Lawrence Fury Lawrence Fury is an inveterate letter-to-the-editor writer, and a conservative conscience for this area of North Idaho. He's also an expert on local ghost stories, and is compiling a group of them for future book publication.
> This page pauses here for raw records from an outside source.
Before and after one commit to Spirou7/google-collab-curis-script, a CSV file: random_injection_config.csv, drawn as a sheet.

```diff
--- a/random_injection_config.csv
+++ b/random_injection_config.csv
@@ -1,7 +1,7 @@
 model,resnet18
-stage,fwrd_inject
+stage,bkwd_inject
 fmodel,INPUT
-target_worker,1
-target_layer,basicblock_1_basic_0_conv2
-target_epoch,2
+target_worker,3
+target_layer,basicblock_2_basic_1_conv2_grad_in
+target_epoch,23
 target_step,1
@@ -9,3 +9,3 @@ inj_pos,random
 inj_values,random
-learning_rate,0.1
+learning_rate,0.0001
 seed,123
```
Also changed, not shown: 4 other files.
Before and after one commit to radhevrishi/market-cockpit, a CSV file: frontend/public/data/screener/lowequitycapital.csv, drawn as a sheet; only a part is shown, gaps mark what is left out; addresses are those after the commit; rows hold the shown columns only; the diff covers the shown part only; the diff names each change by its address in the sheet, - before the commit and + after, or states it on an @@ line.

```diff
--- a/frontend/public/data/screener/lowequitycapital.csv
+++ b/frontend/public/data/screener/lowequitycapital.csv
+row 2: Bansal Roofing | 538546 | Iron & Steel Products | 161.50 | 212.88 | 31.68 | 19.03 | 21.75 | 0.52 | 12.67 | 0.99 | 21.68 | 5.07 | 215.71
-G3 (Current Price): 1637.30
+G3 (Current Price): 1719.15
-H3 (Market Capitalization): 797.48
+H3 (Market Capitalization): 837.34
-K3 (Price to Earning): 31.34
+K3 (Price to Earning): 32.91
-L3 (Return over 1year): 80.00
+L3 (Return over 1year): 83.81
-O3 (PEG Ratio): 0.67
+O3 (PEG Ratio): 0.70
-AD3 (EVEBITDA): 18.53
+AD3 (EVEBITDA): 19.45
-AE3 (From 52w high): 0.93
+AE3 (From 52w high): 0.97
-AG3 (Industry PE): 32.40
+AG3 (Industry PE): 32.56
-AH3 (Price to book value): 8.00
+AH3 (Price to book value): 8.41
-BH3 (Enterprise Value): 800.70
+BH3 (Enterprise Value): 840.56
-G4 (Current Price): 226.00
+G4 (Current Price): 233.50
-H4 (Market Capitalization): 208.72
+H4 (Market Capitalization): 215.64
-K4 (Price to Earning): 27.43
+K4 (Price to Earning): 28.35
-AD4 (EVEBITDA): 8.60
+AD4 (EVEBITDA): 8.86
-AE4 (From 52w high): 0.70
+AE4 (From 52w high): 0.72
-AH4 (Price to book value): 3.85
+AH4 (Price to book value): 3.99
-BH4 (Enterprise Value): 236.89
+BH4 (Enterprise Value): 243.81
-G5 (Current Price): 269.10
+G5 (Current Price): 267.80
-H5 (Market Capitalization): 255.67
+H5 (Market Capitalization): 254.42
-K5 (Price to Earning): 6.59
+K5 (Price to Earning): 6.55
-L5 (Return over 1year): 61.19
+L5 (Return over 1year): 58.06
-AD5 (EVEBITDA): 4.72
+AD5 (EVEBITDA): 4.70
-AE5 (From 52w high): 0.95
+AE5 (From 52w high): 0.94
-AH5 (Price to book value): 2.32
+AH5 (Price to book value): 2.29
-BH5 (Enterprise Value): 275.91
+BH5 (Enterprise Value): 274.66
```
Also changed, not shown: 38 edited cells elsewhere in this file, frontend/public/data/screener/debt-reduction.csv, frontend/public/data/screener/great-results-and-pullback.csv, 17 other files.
You can read more about him in a Love Notes feature for the River Journal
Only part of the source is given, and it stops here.